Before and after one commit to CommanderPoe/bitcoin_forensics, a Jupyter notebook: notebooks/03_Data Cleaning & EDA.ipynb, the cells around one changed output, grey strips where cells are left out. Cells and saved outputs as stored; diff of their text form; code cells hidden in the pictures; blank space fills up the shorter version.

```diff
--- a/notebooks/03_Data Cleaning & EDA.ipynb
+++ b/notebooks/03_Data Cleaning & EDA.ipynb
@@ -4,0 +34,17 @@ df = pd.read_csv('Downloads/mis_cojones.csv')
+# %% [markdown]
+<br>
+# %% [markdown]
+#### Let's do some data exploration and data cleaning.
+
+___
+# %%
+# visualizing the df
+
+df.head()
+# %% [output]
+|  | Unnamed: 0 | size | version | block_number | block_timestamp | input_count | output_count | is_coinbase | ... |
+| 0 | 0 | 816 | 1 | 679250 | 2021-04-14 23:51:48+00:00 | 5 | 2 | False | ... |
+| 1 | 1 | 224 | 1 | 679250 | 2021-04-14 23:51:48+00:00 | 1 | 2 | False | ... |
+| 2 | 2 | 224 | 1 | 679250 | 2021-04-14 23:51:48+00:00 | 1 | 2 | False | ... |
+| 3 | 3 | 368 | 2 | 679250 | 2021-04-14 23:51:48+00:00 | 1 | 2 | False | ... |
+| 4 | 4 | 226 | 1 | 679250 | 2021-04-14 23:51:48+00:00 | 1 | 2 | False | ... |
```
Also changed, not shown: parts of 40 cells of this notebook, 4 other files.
--
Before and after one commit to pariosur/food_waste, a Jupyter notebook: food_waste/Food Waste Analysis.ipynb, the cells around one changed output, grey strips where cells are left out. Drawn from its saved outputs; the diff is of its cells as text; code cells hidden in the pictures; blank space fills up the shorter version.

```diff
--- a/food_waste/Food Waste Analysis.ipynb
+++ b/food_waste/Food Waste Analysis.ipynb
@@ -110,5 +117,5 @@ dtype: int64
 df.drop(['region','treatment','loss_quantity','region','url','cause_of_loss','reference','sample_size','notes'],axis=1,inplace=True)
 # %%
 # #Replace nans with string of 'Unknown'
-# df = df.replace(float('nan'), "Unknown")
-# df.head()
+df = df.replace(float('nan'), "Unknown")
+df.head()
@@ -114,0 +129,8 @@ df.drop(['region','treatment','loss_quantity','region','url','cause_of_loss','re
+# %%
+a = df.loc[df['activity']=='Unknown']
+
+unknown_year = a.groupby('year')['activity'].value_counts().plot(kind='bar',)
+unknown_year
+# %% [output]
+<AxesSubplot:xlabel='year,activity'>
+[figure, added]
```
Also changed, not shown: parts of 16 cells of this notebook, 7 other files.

• **About this exercise**
Using the data above, extract exactly the lines from the one that holds "Before and after one commit to pariosur/food_waste, a" to the one that holds "Also changed, not shown: parts of 16", both ends included, and no others.

• **Written solution**
Before and after one commit to pariosur/food_waste, a Jupyter notebook: food_waste/Food Waste Analysis.ipynb, the cells around one changed output, grey strips where cells are left out. Drawn from its saved outputs; the diff is of its cells as text; code cells hidden in the pictures; blank space fills up the shorter version.

```diff
--- a/food_waste/Food Waste Analysis.ipynb
+++ b/food_waste/Food Waste Analysis.ipynb
@@ -110,5 +117,5 @@ dtype: int64
 df.drop(['region','treatment','loss_quantity','region','url','cause_of_loss','reference','sample_size','notes'],axis=1,inplace=True)
 # %%
 # #Replace nans with string of 'Unknown'
-# df = df.replace(float('nan'), "Unknown")
-# df.head()
+df = df.replace(float('nan'), "Unknown")
+df.head()
@@ -114,0 +129,8 @@ df.drop(['region','treatment','loss_quantity','region','url','cause_of_loss','re
+# %%
+a = df.loc[df['activity']=='Unknown']
+
+unknown_year = a.groupby('year')['activity'].value_counts().plot(kind='bar',)
+unknown_year
+# %% [output]
+<AxesSubplot:xlabel='year,activity'>
+[figure, added]
```
Also changed, not shown: parts of 16 cells of this notebook, 7 other files.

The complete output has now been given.